Now, what Sammy Awuku and people of his ilk at different ends of the political spectrum must realise is that, the positions they occupy in their respective parties is not because of their brilliance or intelligence but rather by dint of their association and activeness in their parties. They clearly have not been endowed with two heads, neither are they cleverer nor better than the rest of us, such that people should be killed or maimed for them to achieve their selfish parochial political interests. It goes without saying that, Nii Lantey’s belligerent posturing in Odododiodio; no matter how legitimate his concerns may have been, he needs to be condemned in equal measure.
Sammy Awuku, evidently is a youth but chronologically speaking one of the biggest dinosaurs ideologically in his party; and must be condemned by all right thinking Ghanaians. What are the civil society organisations waiting for before they speak up, another arrest? Our security agencies must be up and doing; and the judiciary must seriously get their acts together. The likes of him should have no place in the political arena.
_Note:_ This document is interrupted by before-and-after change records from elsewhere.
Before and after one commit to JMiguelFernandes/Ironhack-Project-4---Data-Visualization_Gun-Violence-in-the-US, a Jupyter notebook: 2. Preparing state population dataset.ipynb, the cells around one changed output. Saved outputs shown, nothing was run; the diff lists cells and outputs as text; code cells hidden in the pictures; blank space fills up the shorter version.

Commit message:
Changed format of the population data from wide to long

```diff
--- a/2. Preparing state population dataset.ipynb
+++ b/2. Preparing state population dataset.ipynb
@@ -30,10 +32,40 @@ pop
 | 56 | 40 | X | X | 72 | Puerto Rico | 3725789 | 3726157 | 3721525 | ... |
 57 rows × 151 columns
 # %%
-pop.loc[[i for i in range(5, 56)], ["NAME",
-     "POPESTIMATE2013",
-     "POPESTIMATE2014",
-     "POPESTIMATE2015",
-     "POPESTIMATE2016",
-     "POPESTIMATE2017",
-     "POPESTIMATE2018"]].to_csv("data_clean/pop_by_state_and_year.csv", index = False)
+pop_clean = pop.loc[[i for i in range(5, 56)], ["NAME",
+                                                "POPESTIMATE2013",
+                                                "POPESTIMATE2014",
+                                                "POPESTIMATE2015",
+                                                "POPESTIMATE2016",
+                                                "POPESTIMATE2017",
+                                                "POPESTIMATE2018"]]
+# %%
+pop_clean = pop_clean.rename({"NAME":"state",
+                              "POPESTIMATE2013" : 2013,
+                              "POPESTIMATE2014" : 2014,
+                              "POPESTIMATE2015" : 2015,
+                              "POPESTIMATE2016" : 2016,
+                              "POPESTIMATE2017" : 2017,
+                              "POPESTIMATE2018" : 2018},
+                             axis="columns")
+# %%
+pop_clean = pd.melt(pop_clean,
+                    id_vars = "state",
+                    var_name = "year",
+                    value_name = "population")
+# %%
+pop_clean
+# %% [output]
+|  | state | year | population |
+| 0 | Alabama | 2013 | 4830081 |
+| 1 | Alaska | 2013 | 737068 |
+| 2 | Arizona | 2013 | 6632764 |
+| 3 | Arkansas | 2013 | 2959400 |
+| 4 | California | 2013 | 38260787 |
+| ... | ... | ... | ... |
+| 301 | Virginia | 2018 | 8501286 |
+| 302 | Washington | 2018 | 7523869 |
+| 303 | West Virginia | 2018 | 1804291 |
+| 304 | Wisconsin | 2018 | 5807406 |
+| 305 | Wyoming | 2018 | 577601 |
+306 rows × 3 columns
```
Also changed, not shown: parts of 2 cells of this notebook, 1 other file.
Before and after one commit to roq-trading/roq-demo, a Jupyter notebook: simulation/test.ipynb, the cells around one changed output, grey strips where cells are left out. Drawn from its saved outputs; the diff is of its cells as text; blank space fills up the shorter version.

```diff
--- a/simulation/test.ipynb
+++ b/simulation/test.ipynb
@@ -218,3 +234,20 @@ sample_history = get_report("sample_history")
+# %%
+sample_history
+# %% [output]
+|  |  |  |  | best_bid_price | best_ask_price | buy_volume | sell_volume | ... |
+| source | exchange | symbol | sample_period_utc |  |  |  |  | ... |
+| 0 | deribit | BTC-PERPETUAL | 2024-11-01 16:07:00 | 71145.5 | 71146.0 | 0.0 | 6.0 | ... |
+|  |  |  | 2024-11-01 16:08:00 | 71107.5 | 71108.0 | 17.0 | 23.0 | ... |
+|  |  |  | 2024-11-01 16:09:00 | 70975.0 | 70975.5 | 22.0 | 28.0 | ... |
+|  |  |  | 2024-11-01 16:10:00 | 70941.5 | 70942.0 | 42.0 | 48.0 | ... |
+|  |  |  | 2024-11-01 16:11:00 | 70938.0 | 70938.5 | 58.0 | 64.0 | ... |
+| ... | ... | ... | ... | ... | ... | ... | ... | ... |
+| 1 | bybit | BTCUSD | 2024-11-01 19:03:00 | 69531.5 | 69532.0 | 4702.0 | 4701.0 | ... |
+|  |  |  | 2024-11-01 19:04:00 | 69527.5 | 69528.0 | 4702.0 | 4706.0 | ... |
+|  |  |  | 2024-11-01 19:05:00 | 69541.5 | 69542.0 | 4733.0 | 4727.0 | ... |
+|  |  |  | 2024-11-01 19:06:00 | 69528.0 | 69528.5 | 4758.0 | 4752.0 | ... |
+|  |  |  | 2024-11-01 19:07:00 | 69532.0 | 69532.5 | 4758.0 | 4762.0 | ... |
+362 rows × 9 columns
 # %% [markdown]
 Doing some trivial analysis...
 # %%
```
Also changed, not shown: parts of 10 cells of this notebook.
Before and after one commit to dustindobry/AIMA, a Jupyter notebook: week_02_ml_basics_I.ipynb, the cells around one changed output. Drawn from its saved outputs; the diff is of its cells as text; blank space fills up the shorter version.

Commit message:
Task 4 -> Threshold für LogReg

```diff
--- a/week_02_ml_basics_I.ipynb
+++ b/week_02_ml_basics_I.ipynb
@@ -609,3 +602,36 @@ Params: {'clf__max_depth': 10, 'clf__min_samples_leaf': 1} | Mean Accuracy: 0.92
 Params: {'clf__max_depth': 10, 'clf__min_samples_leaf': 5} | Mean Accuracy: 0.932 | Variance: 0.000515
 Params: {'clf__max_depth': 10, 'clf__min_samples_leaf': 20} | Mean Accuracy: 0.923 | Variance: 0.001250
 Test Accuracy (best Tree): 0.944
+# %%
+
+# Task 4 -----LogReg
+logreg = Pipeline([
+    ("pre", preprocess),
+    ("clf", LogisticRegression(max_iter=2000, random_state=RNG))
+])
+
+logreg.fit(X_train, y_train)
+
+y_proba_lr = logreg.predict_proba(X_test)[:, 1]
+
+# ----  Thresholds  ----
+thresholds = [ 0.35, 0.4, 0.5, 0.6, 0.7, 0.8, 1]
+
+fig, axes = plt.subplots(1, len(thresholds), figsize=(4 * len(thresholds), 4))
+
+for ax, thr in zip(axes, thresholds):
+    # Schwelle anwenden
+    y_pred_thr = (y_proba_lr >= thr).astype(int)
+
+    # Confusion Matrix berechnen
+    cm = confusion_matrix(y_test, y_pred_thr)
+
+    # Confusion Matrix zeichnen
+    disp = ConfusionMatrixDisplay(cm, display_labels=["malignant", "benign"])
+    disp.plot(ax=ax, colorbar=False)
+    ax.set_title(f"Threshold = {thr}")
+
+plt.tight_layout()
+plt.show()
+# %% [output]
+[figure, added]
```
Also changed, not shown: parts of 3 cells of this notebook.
It is frightening to think that he and his likes may be the future leaders and politicians of our dear nation.
Are these people really the paragons of the rule of law, as has been their posture over the years? They lay claim to the rule of law and yet repudiate it. They hold themselves out as emblems of salvation- politically, socially and above all economically in public when in fact they are the exact opposite in private. One is actually what he or she is in private, and I believe this has actually exposed inter alia what their real intentions are for seeking power.
‘We must be very discerning as a people, because we are in grave danger of prescribing the disease as the cure for our ills as a nation, come December 2012’.
By: David Klutse